Loading the AR-10 .308 Winchester
Date: Aug 15 2009
Some shooters are apprehensive about acquiring an AR-style rifle. That’s understandable since many have no military or law enforcement experience from which they might have been exposed to and trained on the weapon system. Most of the shooters who take the time to see how accurate, reliable and serviceable the platform really are end up purchasing an AR, most often some version chambered for the .223 Remington. ARs chambered for more powerful cartridges, specifically, those based on the .308Winchester case, are becoming more popular. But some handloaders are reluctant to try a large caliber AR because they worry about the rifles being inaccurate or finicky when it comes to handloads.
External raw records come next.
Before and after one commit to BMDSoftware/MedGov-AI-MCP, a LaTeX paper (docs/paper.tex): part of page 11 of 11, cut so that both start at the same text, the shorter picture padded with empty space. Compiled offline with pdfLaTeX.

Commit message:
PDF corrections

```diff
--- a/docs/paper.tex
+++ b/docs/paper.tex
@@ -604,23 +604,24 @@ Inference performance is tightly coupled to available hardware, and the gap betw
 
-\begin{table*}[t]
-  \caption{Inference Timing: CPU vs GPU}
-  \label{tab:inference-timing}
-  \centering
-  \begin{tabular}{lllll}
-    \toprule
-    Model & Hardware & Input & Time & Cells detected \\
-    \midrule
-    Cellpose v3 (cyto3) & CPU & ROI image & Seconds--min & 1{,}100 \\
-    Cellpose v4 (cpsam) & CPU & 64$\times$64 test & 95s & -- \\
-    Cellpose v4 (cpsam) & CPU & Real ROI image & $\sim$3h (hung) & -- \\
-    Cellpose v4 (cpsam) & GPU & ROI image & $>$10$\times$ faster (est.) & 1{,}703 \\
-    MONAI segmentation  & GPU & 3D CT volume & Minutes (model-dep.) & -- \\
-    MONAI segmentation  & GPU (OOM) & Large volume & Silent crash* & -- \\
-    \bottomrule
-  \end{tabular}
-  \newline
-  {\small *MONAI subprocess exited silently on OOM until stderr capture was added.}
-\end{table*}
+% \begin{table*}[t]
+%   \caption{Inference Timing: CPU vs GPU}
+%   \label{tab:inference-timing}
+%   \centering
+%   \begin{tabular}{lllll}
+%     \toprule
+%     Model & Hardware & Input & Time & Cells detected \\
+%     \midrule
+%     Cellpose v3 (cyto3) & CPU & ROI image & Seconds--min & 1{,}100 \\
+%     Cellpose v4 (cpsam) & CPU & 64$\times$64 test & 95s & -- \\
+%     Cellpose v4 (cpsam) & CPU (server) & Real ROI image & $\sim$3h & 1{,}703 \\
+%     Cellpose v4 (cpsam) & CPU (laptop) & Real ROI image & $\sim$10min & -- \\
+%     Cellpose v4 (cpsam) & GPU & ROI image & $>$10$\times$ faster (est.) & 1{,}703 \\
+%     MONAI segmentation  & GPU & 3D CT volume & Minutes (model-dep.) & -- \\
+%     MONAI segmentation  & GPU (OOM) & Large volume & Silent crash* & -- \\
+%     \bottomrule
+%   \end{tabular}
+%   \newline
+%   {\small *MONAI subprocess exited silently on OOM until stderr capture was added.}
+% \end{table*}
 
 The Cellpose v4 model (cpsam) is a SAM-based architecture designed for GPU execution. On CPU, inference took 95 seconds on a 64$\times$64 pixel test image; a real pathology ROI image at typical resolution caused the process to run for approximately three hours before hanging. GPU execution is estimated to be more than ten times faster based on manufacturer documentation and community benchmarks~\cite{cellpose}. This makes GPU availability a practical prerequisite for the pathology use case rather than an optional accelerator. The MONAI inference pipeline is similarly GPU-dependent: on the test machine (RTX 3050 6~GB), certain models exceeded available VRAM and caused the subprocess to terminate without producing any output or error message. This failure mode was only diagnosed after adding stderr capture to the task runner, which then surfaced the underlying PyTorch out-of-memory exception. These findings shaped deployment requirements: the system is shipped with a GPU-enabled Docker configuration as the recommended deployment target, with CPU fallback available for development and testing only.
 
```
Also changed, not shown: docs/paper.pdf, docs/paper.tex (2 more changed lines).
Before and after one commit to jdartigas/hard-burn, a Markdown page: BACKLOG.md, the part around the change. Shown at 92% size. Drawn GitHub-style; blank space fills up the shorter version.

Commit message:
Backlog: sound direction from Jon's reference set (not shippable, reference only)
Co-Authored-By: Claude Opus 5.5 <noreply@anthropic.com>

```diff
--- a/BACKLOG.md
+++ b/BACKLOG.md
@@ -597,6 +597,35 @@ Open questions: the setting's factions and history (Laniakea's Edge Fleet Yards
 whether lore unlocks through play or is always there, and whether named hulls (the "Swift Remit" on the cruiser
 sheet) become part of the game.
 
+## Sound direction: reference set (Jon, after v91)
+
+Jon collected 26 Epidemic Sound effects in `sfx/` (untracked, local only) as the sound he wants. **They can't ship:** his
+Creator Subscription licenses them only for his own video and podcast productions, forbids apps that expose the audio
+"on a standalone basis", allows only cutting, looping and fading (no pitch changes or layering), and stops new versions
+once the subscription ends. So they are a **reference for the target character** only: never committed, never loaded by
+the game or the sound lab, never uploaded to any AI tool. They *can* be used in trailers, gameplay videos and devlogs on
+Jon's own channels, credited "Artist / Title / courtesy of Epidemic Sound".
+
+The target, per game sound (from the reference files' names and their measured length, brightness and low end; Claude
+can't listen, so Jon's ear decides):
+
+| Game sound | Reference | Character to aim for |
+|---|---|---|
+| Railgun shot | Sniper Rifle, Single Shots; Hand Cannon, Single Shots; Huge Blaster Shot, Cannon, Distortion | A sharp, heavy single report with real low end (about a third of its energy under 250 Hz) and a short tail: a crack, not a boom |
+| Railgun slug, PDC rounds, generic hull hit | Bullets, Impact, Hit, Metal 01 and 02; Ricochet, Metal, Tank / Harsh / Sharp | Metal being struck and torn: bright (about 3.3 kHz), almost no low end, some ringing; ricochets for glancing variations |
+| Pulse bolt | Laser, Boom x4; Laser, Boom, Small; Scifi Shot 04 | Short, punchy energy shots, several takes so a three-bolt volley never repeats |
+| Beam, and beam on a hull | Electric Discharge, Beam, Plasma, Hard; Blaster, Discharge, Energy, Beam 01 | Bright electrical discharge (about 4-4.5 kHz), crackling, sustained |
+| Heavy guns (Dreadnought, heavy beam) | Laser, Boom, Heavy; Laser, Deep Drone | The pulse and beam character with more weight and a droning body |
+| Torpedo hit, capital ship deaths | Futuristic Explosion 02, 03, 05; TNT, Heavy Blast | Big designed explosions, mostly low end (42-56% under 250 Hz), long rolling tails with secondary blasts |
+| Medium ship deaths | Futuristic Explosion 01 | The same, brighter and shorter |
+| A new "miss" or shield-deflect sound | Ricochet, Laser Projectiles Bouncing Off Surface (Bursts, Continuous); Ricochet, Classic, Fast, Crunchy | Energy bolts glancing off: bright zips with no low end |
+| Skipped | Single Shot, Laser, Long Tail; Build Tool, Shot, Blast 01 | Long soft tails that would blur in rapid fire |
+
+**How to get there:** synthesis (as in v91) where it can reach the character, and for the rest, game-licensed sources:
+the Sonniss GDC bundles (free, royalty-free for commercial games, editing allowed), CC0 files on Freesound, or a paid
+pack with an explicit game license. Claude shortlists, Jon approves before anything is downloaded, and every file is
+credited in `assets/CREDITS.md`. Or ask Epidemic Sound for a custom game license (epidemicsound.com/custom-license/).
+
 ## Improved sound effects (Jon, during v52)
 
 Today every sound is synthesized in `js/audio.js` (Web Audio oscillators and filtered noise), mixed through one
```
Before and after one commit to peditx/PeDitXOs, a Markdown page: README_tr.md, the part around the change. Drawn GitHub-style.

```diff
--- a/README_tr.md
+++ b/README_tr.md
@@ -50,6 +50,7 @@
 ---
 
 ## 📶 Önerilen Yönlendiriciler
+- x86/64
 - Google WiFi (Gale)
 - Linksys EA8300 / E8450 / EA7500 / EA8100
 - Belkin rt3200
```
I conducted a small experiment with a DPMS Sportical .308 Winchester just to see how picky it might be. I was most interested in finding out if any special care or procedures needed to be performed in order to guarantee 100 percent reliability and hunting accuracy.
I went through my tub of .308 Winchester brass and picked out 90 Remington cases. Some of these were fired only once and others multiple times in various rifles. Other than ensuring the cases were all from the same manufacturer, I did nothing else to sort by uniformity. I didn’t even trim them all to the same length.
Generally, it is suggested that you apply a crimp when seating bullets in ammunition that will be fired in semiautomatic rifles, especially military-style rifles. This is because the normal recoil cycle is rather violent and can dislodge the bullet as it is being chambered. I wanted to try something different, and since I had not trimmed all the cases to the same length, crimping would be inconsistent.
I rarely use an expander ball when sizing brass, because it’s common for the expander ball to make case necks crooked when it is being pulled out of the case. This does nothing to help accuracy. Instead, I’ll either use a universal decapping die or replace the expander ball with one of a smaller caliber. The result is a case neck that is straighter and slightly tighter – and usually smaller in diameter by about .003 or .005 inch. This tighter case neck increases bullet tension, and I wanted to see if this would be enough to negate crimping.
I did not work up accurate loads and just report the results of those that shot the best, and I didn’t even start with suggested starting loads. To keep things simple, I used Ramshot’s TAC powder for every load and while I generally like to use magnum primers with that powder in the .308 Winchester, I didn’t have any magnum primers and didn’t know where to find any. Six bullets were selected ranging in weight from 110 to 200 grains, bullets suitable for a wide variety of big game animals. Then I consulted Ramshot’s older Load Guide Edition III because it lists TAC loads for the .308 Winchester covering bullet weights between 125 and 200 grains. I extrapolated a load for the Barnes 110-grain Triple-Shock and 140-grain RRLP bullets and selected midrange loads for all the other bullet weights – with the exception of the 180-grain E-Tip. Nosler strongly recommends using its 180-grain bullet starting loads.
Then 15 cartridges for each load – 90 total – were assembled, making sure that the overall length was short enough for functioning in the .308 Sportical’s magazine, 2.8 inches or less. I then mounted one of Weaver’s new Super Slam 3-15x 42mm riflescopes and zeroed the rifle at 100 yards with Federal’s 180-grain Trophy Bonded bullets. By the way, this ammunition printed a nicely clustered 1.09-inch, five-shot group.
A single, five-shot group was fired at 100 yards with each handload using the new Lead Sled Plus as a rest. I didn’t select the Lead Sled because the .308 generates too much recoil for me to withstand; I haven’t passed into gun writer la-la land yet. I did it because I wanted a solid shooting platform that would eliminate as much shooter error as possible.